Training For Mountain Bike Holiday


Mountain bike trips are an awe-inspiring way of seeing a country, and I wholeheartedly recommend anyone who gets the opportunity to go on one, to grasp it with both hands. But before you set off, most people will need to do some training to get the most out of their trip of a lifetime.

Riding for six or more hours a day, on consecutive days, will not only test your fitness levels but also your buttock resilience. To mentally and physically prepare yourself, begin training three months before you depart. In my experience, as tough as a bike trip is, the hardest part is getting off the sofa a couple of months before and making a start on training. Once you get on the bike the first time, it begins to get easier and everything falls into place.


The first thing to do is check the itinerary. You need to know what you are training for. If you are taking a route where you do 50km a day on a flat road, you will not prepare yourself in the same way as you would for a route averaging 20km a day over steep elevation. Familiarise yourself with the itinerary to set your training goals.


You want to build up to the stage where you can handle the average daily mileage with ease. Build up to it by around 10% a week. If your average daily mileage is 40km, for instance, you can start by riding 5 or 10km, 3 days a week for the first week, then increase it by 5km increments over the next 6 or 7 weeks. You should aim to peak 2 weeks before you depart, if you can tackle 40km three times a week, you will be in a great position to start your trip. In the final week, take some leisurely rides, but don’t push yourself too hard. You won’t increase your fitness this week, you will only fatigue yourself for the start of the trip.


If you are a total mountain biking novice, it might be worth doing some exercises to work on your balance. It will come in handy when tackling turns and obstacles on the trail. Exercises involving bosu balls and balance boards in the gym will help you build up a strong core and improve your balance and spatial awareness. Consult a member of staff at your gym for exercises involving medicine balls, bosu balls and balance boards, to improve your balance.

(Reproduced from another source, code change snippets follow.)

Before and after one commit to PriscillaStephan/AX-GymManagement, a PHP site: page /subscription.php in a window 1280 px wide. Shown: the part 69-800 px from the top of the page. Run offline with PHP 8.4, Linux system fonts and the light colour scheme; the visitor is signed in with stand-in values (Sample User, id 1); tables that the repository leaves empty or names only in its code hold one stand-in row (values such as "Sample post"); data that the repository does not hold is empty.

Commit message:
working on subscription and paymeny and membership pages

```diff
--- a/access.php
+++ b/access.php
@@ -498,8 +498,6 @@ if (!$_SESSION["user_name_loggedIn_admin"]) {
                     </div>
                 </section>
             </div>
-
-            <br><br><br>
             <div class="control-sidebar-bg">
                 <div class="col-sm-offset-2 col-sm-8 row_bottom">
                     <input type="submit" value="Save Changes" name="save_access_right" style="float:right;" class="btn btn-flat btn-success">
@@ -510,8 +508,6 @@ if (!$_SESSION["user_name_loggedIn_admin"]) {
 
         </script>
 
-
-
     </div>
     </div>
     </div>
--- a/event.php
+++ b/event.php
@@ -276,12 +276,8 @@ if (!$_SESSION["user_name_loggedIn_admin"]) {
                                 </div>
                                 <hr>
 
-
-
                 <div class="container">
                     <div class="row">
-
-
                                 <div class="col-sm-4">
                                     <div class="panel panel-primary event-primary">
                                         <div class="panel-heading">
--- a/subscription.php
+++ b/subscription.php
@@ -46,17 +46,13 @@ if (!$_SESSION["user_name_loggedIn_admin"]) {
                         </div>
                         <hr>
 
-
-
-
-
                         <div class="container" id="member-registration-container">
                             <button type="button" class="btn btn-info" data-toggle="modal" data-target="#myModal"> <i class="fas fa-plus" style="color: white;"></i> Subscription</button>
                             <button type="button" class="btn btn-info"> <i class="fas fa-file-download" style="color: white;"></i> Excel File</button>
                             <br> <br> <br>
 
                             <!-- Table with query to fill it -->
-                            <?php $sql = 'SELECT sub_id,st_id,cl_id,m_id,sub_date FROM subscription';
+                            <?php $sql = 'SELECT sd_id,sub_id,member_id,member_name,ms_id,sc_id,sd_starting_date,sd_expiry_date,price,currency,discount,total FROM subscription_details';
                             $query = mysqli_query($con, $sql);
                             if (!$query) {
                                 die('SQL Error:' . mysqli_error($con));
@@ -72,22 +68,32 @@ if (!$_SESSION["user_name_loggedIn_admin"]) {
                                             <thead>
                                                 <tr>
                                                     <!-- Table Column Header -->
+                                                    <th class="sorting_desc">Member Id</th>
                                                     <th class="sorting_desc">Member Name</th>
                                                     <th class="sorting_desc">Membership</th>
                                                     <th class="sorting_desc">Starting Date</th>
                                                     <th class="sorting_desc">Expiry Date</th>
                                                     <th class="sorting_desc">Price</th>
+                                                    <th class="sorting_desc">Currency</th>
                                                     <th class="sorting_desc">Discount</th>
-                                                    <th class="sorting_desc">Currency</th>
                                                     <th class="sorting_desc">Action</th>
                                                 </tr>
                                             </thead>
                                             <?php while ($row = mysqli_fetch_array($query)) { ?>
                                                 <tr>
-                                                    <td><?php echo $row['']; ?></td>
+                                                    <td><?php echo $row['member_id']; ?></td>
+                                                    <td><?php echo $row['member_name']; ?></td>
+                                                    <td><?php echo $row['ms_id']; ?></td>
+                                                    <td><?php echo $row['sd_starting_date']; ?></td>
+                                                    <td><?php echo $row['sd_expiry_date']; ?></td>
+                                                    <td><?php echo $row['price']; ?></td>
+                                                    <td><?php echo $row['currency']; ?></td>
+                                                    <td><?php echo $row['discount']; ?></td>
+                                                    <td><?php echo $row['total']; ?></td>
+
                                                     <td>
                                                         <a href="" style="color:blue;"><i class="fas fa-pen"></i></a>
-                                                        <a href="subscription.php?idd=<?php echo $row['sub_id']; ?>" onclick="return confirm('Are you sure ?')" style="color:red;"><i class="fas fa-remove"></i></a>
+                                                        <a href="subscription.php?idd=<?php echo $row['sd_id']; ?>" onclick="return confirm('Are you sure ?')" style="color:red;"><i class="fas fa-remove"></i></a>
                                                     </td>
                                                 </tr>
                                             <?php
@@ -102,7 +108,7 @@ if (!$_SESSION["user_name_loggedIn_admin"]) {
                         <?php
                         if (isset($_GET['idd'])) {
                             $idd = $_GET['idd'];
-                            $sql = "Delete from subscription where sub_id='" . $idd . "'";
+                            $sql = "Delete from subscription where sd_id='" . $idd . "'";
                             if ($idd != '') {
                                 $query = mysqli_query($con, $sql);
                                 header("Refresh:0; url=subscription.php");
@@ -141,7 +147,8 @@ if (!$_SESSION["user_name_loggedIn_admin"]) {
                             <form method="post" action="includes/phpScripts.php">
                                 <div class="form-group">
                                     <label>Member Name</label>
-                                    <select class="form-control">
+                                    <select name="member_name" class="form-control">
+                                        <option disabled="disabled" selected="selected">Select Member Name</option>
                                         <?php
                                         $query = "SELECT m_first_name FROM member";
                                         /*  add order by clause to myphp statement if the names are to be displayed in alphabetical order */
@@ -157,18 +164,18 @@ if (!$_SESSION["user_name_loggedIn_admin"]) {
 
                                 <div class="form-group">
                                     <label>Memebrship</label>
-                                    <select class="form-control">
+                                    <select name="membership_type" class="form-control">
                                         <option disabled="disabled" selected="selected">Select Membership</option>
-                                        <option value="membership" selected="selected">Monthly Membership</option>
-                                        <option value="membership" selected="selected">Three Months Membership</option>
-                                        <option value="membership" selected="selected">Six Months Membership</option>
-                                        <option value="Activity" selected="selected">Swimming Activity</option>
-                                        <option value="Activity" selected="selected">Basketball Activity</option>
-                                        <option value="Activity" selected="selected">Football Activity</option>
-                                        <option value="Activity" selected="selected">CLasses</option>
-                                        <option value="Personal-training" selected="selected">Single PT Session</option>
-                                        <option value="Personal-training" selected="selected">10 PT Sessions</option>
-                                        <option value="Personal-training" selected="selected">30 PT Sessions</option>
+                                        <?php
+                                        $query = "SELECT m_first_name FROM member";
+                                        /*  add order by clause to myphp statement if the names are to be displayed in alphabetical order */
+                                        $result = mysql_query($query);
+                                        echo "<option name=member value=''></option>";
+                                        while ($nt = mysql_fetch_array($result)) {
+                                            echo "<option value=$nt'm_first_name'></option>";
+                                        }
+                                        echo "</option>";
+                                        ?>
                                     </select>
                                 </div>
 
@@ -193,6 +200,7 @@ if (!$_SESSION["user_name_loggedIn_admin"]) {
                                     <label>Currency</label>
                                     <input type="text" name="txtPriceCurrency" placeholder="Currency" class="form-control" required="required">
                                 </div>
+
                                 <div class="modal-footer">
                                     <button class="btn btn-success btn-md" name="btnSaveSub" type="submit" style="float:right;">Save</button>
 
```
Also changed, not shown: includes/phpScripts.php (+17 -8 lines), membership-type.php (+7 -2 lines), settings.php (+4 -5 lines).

It isn’t always easy to replicate hills in your training if you live in a flat area. If you route involves a lot of climbing, try and replicate this with interval training. Try riding flat out at a sprint pace for a minute, then go back to a very slow, leisurely pace, then push yourself flat out once more. Do these 10 times on your ride and you will have elevated your heart rate and prepared your muscles for the physical exertion of tackling a hill or incline section.


For mountain biking novices, it might be worth learning a little about the mechanics of a mountain bike before you set off. Nobody is expecting a fully qualified bike mechanic, but an idea of how to do the basics like repair a puncture or change a tyre will come in handy out on the trails.

Most of all, enjoy your training. This is your holiday after all. It may be daunting, and I’m sure a few weeks into your training plan when it’s raining out, and you’re halfway through a steep hill climb, you will mumble to yourself that a beach holiday in Bali doesn’t require any training- but persevere. A biking holiday is a once in a lifetime trip and gives you a sense of satisfaction and personal achievement that you just can’t get sipping cocktails on a beach.


Have you trained for a recent mountain biking holiday? How was it? Share your comments below.

Neil Watson

Neil loves mountain bikes and everything to do with them. He's got years of experience he is sharing.